Lines where the string "html" appears are to be copied from the entries below.

__RECORDED DATA__
::::
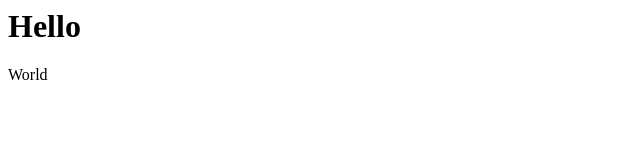
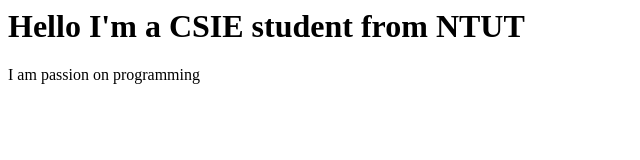
Before and after one commit to DVRBxTw/115-1-website-programming, a plain HTML site: page index.html in a window 1280 px wide. Shown: the whole page, without its empty margins (0-640 px from the left). Drawn offline with Linux system fonts and the light colour scheme.

Commit message:
Add files via upload

```diff
--- a/index.html
+++ b/index.html
@@ -3,7 +3,7 @@
         <title>Hello World</title>
     </head>
     <body>
-        <h1>Hello</h1>
-        <p>World</p>
+        <h1>Hello I'm a CSIE student from NTUT</h1>
+        <p>I am passion on programming</p>
     </body>
 </html>
```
::::
__TASK OUTPUT__
Before and after one commit to DVRBxTw/115-1-website-programming, a plain HTML site: page index.html in a window 1280 px wide. Shown: the whole page, without its empty margins (0-640 px from the left). Drawn offline with Linux system fonts and the light colour scheme.
--- a/index.html
+++ b/index.html
 </html>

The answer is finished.